Is Environmental Exposure Associated with Reproductive Health Impairments?

  • Sunil Kumar

Received Date: 27.04.2007 Accepted Date: 01.10.2007 J Turk Ger Gynecol Assoc 2008;9(1):60-69

All living beings and even non-living things are exposed to various exogenous as well as environmentally persistent chemicals through different routes. Thousands of tons of synthetic chemicals are produced worldwide annually. Upon being released into the environment, they persist for decades. Many of them identified as endocrine-disruptor chemicals (EDCs) have hormone-mimicking properties and might affects on the fertility of different species. Evidence has steadily accumulated in recent decades of the detrimental effects of the EDCs released to the environment on the reproductive health and related outcomes, such as, deterioration of semen quality, increase incidence of cryptorchidism, hypospadias, and testicular and prostate cancer in the male and a rising trend of breast cancers, and endometriosis (a disease where uterine endometrial tissue grows outside the uterus), menstrual disorders, etc in the female, and increasing genital defects in both sexes. There are reports mostly from animal studies including those in the wild life that exposure to EDCs while in the uterus may harm the fetus and lead to anomalous development of reproductive organs resulting in subfertility. There is need to program well controlled studies to correlate the chosen effect parameters with the exposure level in order to obtain specific information on the chemicals responsible for these adverse effects and plan the measures to be taken to reduce exposure.

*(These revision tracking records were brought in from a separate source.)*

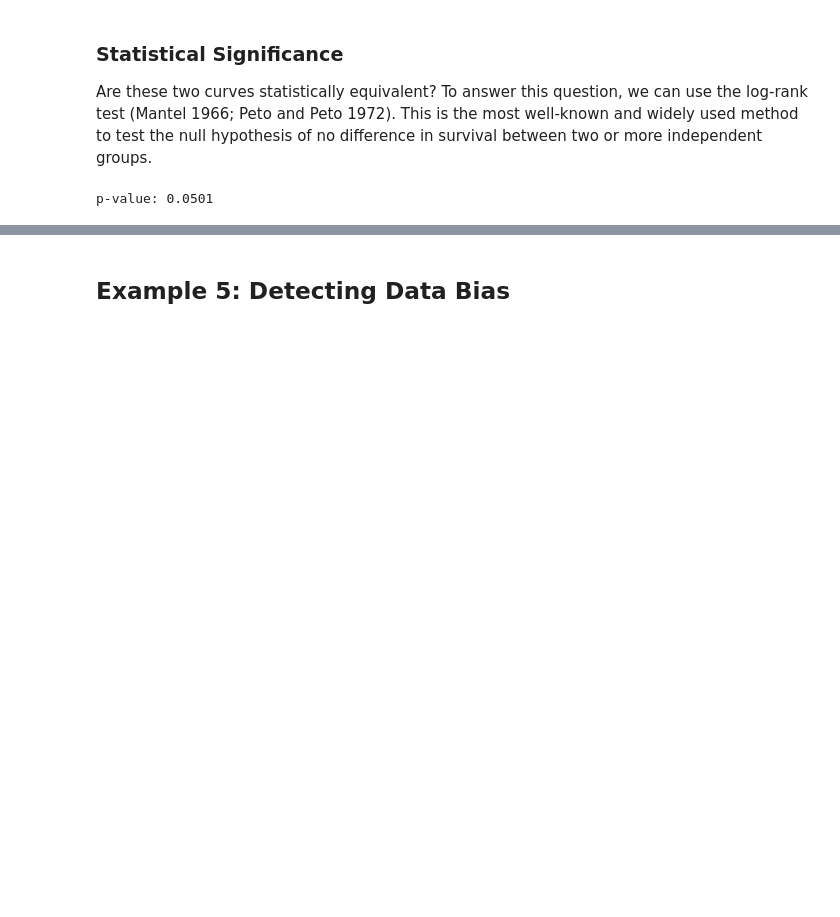
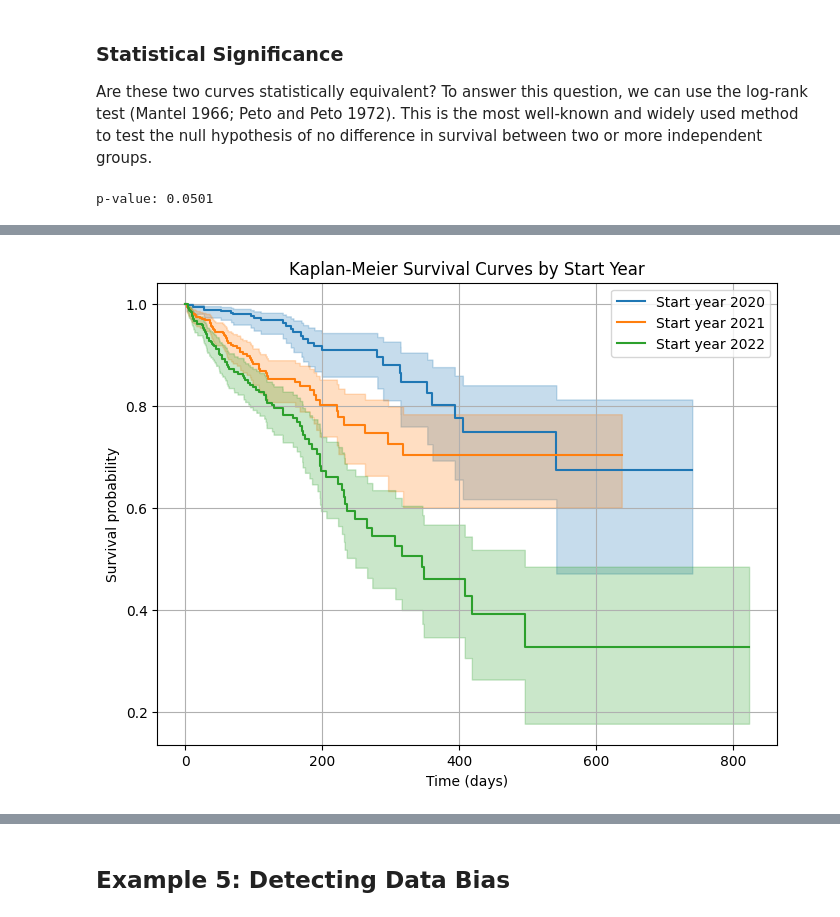
Before and after one commit to Senejohnny/hands-on-survival-analysis, a Jupyter notebook: _sources/descriptive.ipynb, the cells around one changed output, grey strips where cells are left out. Cells and saved outputs as stored; diff of their text form; code cells hidden in the pictures; blank space fills up the shorter version.

```diff
--- a/_sources/descriptive.ipynb
+++ b/_sources/descriptive.ipynb
@@ -206,0 +292,22 @@ Remarks:
+# %%
+# Plot Kaplan-Meier curves for different start years
+
+kmf = KaplanMeierFitter()
+plt.figure(figsize=(8, 6))
+
+for year in start_years:
+    mask = df['start_year'] == year
+    kmf.fit(
+        durations=df.loc[mask, 'time_to_churn'],
+        event_observed=df.loc[mask, 'churned'],
+        label=f'Start year {year}'
+    )
+    kmf.plot()
+
+plt.title('Kaplan-Meier Survival Curves by Start Year')
+plt.xlabel('Time (days)')
+plt.ylabel('Survival probability')
+plt.grid(True)
+plt.show()
+# %% [output]
+[figure, added]
```
Also changed, not shown: parts of 15 cells of this notebook, 20 other files.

Keywords: Environmental chemicals, Semen quality, Cryptorchidism, Endocrine disruptors, Endometriosis